On Wednesday, Federer will take on British world No.772 Marcus Willis, who upset Ricardas Berankis to become is the lowest-ranked qualifier to reach the second round of a Grand Slam since No.923 Jared Palmer at the 1988 US Open.

The careers of the two are worlds apart. Federer, one of the most famous athletes in the world, has earned more than $98,000,000 in prize money (not to mention millions more in endorsement fees), while Willis has amassed just $95,000 since making his professional debut a decade ago. Two years ago he launched a crowdfunding campaign to help fund another year on tour.

On the verge of quitting the tour to take up a coaching position in the USA, Willis scraped into the LTA’s pre-qualifying Wimbledon play-offs as the last entrant in the 16-player draw. And despite having no grass court practice beforehand, he has now won seven straight matches to set up a dream clash with seven-time Wimbledon champion Federer.

“It’s a great story. I think it’s one of the best stories in a long time,” said Federer. “This is the kind of stories we need in our sport. I’m very excited to be playing him. It’s not something that I get to do very often.
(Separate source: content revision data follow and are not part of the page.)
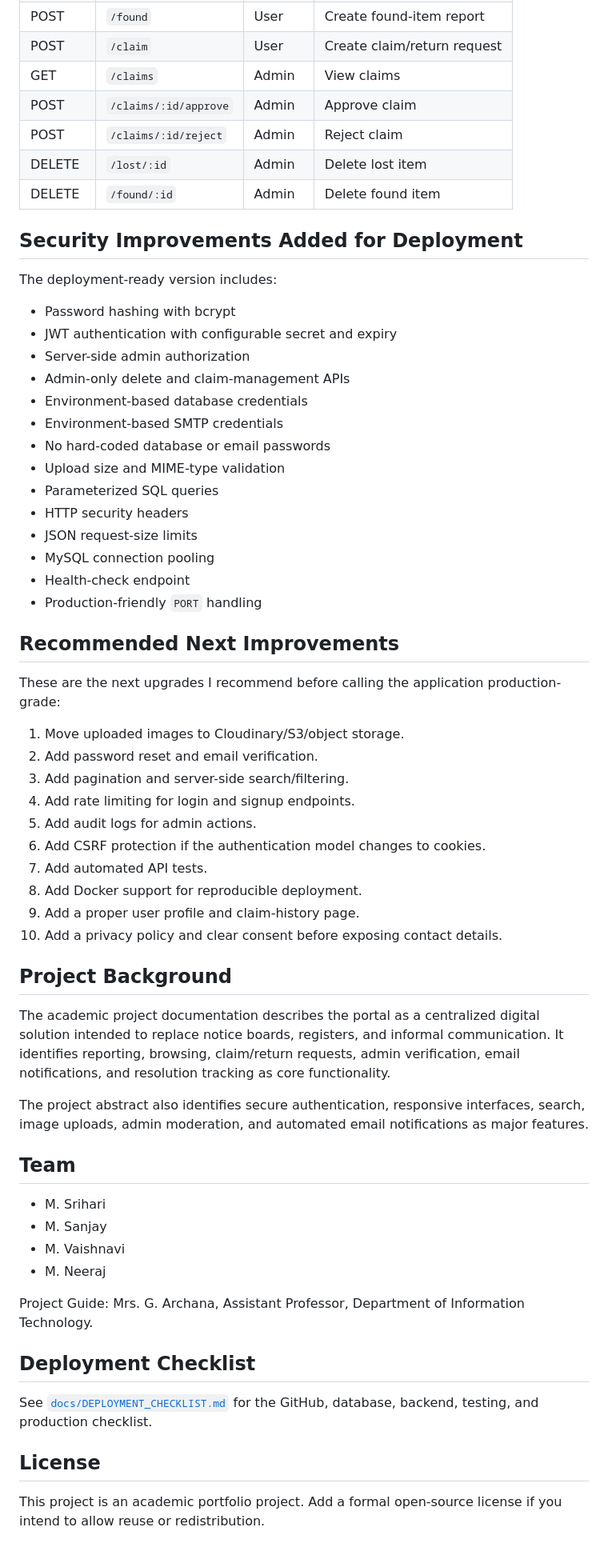
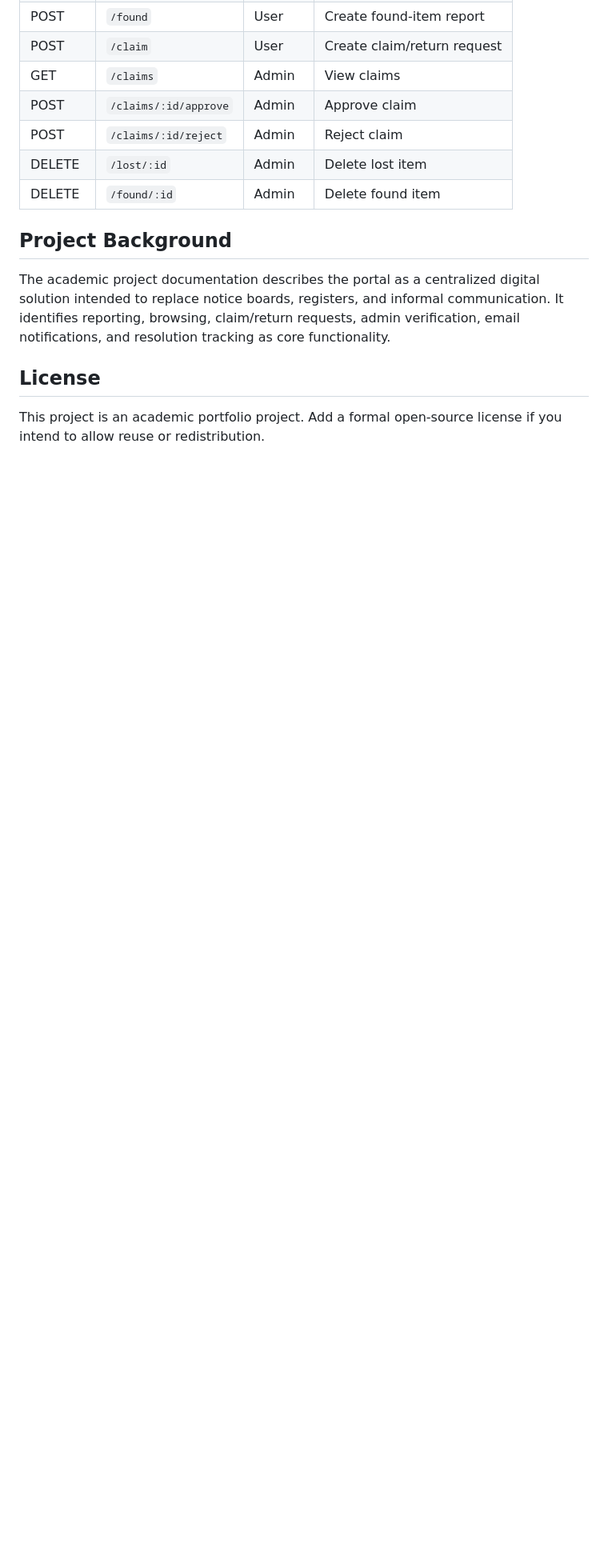
Before and after one commit to SrihariMusham/Campus-Lost-Found, a Markdown page: README.md, the part around one of its changes. Shown at 80% size. Rendered like a GitHub page; blank space fills up the shorter version.

Commit message:
Updated README.
Updated README for better understanding.

```diff
--- a/README.md
+++ b/README.md
@@ -271,59 +269,10 @@ The application stores uploaded images in `uploads/`. Many cloud platforms use e
 | DELETE | `/lost/:id` | Admin | Delete lost item |
 | DELETE | `/found/:id` | Admin | Delete found item |
 
-## Security Improvements Added for Deployment
-
-The deployment-ready version includes:
-
-- Password hashing with bcrypt
-- JWT authentication with configurable secret and expiry
-- Server-side admin authorization
-- Admin-only delete and claim-management APIs
-- Environment-based database credentials
-- Environment-based SMTP credentials
-- No hard-coded database or email passwords
-- Upload size and MIME-type validation
-- Parameterized SQL queries
-- HTTP security headers
-- JSON request-size limits
-- MySQL connection pooling
-- Health-check endpoint
-- Production-friendly `PORT` handling
-
-## Recommended Next Improvements
-
-These are the next upgrades I recommend before calling the application production-grade:
-
-1. Move uploaded images to Cloudinary/S3/object storage.
-2. Add password reset and email verification.
-3. Add pagination and server-side search/filtering.
-4. Add rate limiting for login and signup endpoints.
-5. Add audit logs for admin actions.
-6. Add CSRF protection if the authentication model changes to cookies.
-7. Add automated API tests.
-8. Add Docker support for reproducible deployment.
-9. Add a proper user profile and claim-history page.
-10. Add a privacy policy and clear consent before exposing contact details.
-
 ## Project Background
 
 The academic project documentation describes the portal as a centralized digital solution intended to replace notice boards, registers, and informal communication. It identifies reporting, browsing, claim/return requests, admin verification, email notifications, and resolution tracking as core functionality.
 
-The project abstract also identifies secure authentication, responsive interfaces, search, image uploads, admin moderation, and automated email notifications as major features.
-
-## Team
-
-- M. Srihari
-- M. Sanjay
-- M. Vaishnavi
-- M. Neeraj
-
-Project Guide: Mrs. G. Archana, Assistant Professor, Department of Information Technology.
-
-## Deployment Checklist
-
-See [`docs/DEPLOYMENT_CHECKLIST.md`](docs/DEPLOYMENT_CHECKLIST.md) for the GitHub, database, backend, testing, and production checklist.
-
 ## License
 
 This project is an academic portfolio project. Add a formal open-source license if you intend to allow reuse or redistribution.
```
Also changed, not shown: other parts of README.md (+1 -3 lines).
“Sometimes it does happen, with wildcards and so forth in some events. But those are not usually the kind of guys who get wild cards who are usually coaching.

“This is definitely the first on this level. I’ve played a lot of very young players, maybe their rankings were very low.  But this match is different.  It's picked up on momentum.  Naturally people are going to support him Š—• rightfully so, because I think it's a very cool story myself.”

With limited scouting opportunities available, Federer had the chance to watch some of Willis’ match on Monday, and he is excited to play the British No.23, whose self-described style is "unorthodox".  

“He plays well,” observed Federer. “Plus he is serve and volleying, which I love to see. He came up with some great shots. [He’s] a little bit more old school, using the slice, chipping the returns.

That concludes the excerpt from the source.